Second is the advanced weaponry itself. The UAE is seen as an ideal drone customer and was the client some US officials cited as a potential beneficiary, following the recent easing of the drone export regulations.

Some US defense officials have also expressed interest in getting the UAE the F-35 after Turkey was kicked out of the program, leaving more than 100 jets without a customer. The UAE military is seen as potentially more capable of integrating and operating the advanced aircraft, as opposed to other regional militaries, such as Saudi Arabia.

The third reason the story has caught hold may be an August 14 interview that US Ambassador to Israel David Friedman gave to NPR. Asked if the UAE-Israel deal would mean Abu Dhabi would now get hold of advanced American weaponry, he replied, somewhat cryptically: “The more the Emirates becomes a friend of Israel, becomes a partner with Israel, becomes a regional ally of the United States, I think obviously that alters the threat assessment and could work out to the Emirates’ benefit on that issue.”

And finally, there is Netanyahu’s statement, which indicates that Israel repeatedly raised concerns about the possibility of advanced arms sales to “any country in the Middle East” in July and August – and that the prime minister himself had told Friedman they would not be acceptable.

Explicit objections

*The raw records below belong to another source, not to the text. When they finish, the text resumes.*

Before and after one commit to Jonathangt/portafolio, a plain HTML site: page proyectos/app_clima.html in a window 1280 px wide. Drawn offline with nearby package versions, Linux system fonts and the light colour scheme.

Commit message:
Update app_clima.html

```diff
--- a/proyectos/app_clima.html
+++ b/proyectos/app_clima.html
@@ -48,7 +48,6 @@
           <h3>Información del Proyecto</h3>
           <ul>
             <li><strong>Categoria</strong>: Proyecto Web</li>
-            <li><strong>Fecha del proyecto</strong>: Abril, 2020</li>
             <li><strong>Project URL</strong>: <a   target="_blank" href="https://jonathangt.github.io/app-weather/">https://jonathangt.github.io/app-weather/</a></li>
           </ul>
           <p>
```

“In his 7 July conversation with US Ambassador to Israel David Friedman, Prime Minister Netanyahu was explicit in Israel’s opposition to the sale of F-35s and other advanced weaponry to any country in the Middle East, including those with peace agreements with Israel,” the statement said.

“On 8 July, the Prime Minister sent a letter – via Ambassador Friedman – to US Secretary of State Mike Pompeo in which he reiterated that Israel’s position remains unchanged even following the reaching of peace agreements,” the statement continued.

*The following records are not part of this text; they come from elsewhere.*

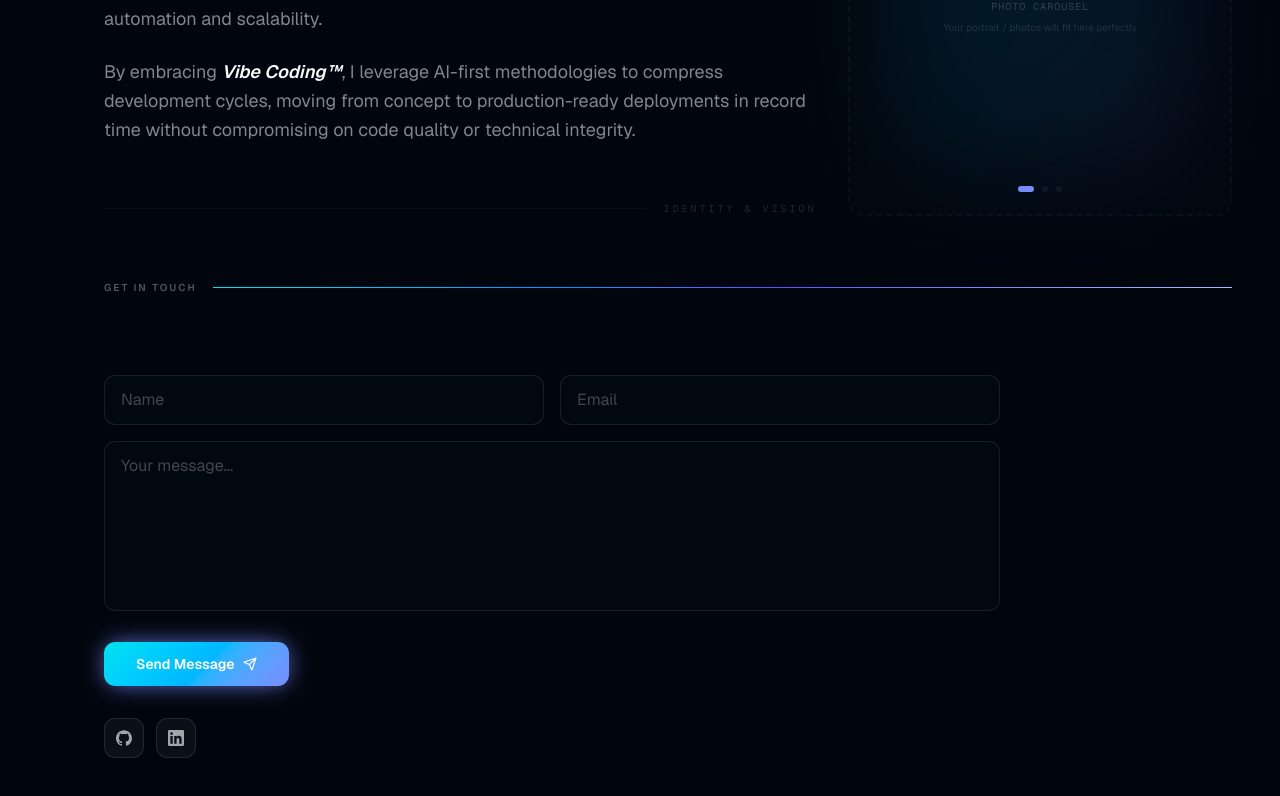
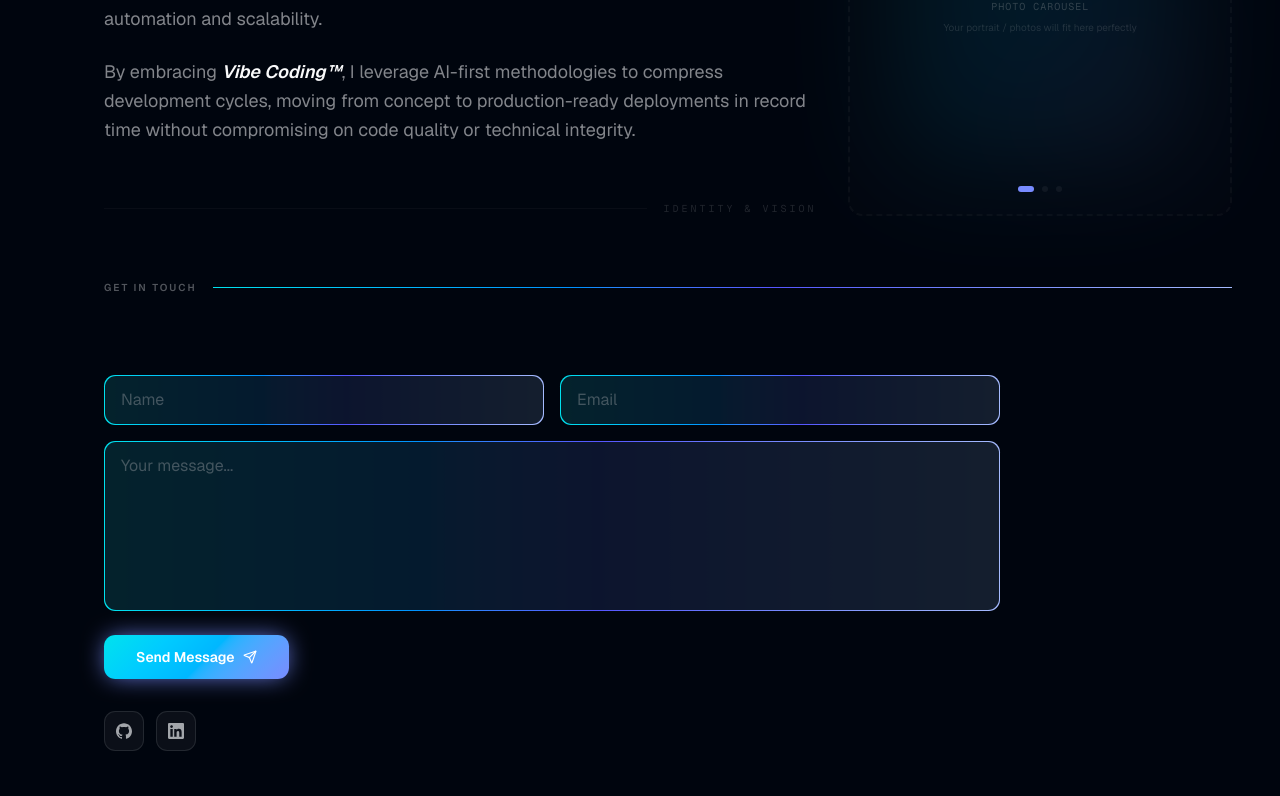
Before and after one commit to davidesambughi/portfolio-03-2026, a Next.js app: page / in a window 1280 px wide. Shown: the part 2281-3077 px from the top of the page. Built offline with nearby package versions, Linux system fonts and the light colour scheme; no server answers.

Commit message:
new contact color - dark version

```diff
--- a/src/components/sections/ContactSection.tsx
+++ b/src/components/sections/ContactSection.tsx
@@ -59,6 +59,7 @@ export function ContactSection() {
           <div className="grid grid-cols-1 md:grid-cols-2 gap-4">
             <div className="space-y-2">
               <label htmlFor="name" className="sr-only">Name</label>
+              <div className="rounded-xl p-[1px] overflow-hidden" style={{ backgroundImage: 'var(--gradient-brand-h)' }}>
                 <input
                   type="text"
                   id="name"
@@ -66,15 +67,17 @@ export function ContactSection() {
                   placeholder="Name"
                   disabled={isPending}
                   className={cn(
-                  "w-full px-4 py-3 rounded-xl border border-border bg-card/40 outline-none transition-all duration-200",
-                  "focus:border-primary/50 focus:ring-2 focus:ring-primary/10 placeholder:text-muted-foreground/40",
+                    "w-full block px-4 py-3 rounded-[11px] bg-card/90 outline-none transition-all duration-200",
+                    "focus:bg-card placeholder:text-muted-foreground/40",
                     isPending && "opacity-50 cursor-not-allowed"
                   )}
                   required
                 />
               </div>
+            </div>
             <div className="space-y-2">
               <label htmlFor="email" className="sr-only">Email</label>
+              <div className="rounded-xl p-[1px] overflow-hidden" style={{ backgroundImage: 'var(--gradient-brand-h)' }}>
                 <input
                   type="email"
                   id="email"
@@ -82,18 +85,20 @@ export function ContactSection() {
                   placeholder="Email"
                   disabled={isPending}
                   className={cn(
-                  "w-full px-4 py-3 rounded-xl border border-border bg-card/40 outline-none transition-all duration-200",
-                  "focus:border-primary/50 focus:ring-2 focus:ring-primary/10 placeholder:text-muted-foreground/40",
+                    "w-full block px-4 py-3 rounded-[11px] bg-card/90 outline-none transition-all duration-200",
+                    "focus:bg-card placeholder:text-muted-foreground/40",
                     isPending && "opacity-50 cursor-not-allowed"
                   )}
                   required
                 />
               </div>
             </div>
+          </div>
 
           {/* ── Middle Row: Message ── */}
           <div className="space-y-2">
             <label htmlFor="message" className="sr-only">Message</label>
+            <div className="rounded-xl p-[1px] overflow-hidden" style={{ backgroundImage: 'var(--gradient-brand-h)' }}>
               <textarea
                 id="message"
                 name="message"
@@ -101,12 +106,13 @@ export function ContactSection() {
                 rows={6}
                 disabled={isPending}
                 className={cn(
-                "w-full px-4 py-3 rounded-xl border border-border bg-card/40 outline-none transition-all duration-200 resize-none",
-                "focus:border-primary/50 focus:ring-2 focus:ring-primary/10 placeholder:text-muted-foreground/40",
+                  "w-full block px-4 py-3 rounded-[11px] bg-card/90 outline-none transition-all duration-200 resize-none",
+                  "focus:bg-card placeholder:text-muted-foreground/40",
                   isPending && "opacity-50 cursor-not-allowed"
                 )}
                 required
               />
+            </div>
           </div>
 
           {/* ── Bottom Row: Submit & Socials ── */}
```
Lines whose indentation alone changed are shown as unchanged.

It goes on to say that on August 3, at Netanyahu’s direction, Israeli Ambassador to the US Ron Dermer met with Pompeo and once more “underscored Israel’s opposition to the sale of F-35s and other advanced weapons systems to any country in the Middle East.”

CNN’s Betsy Klein and Zachary Cohen contributed to this report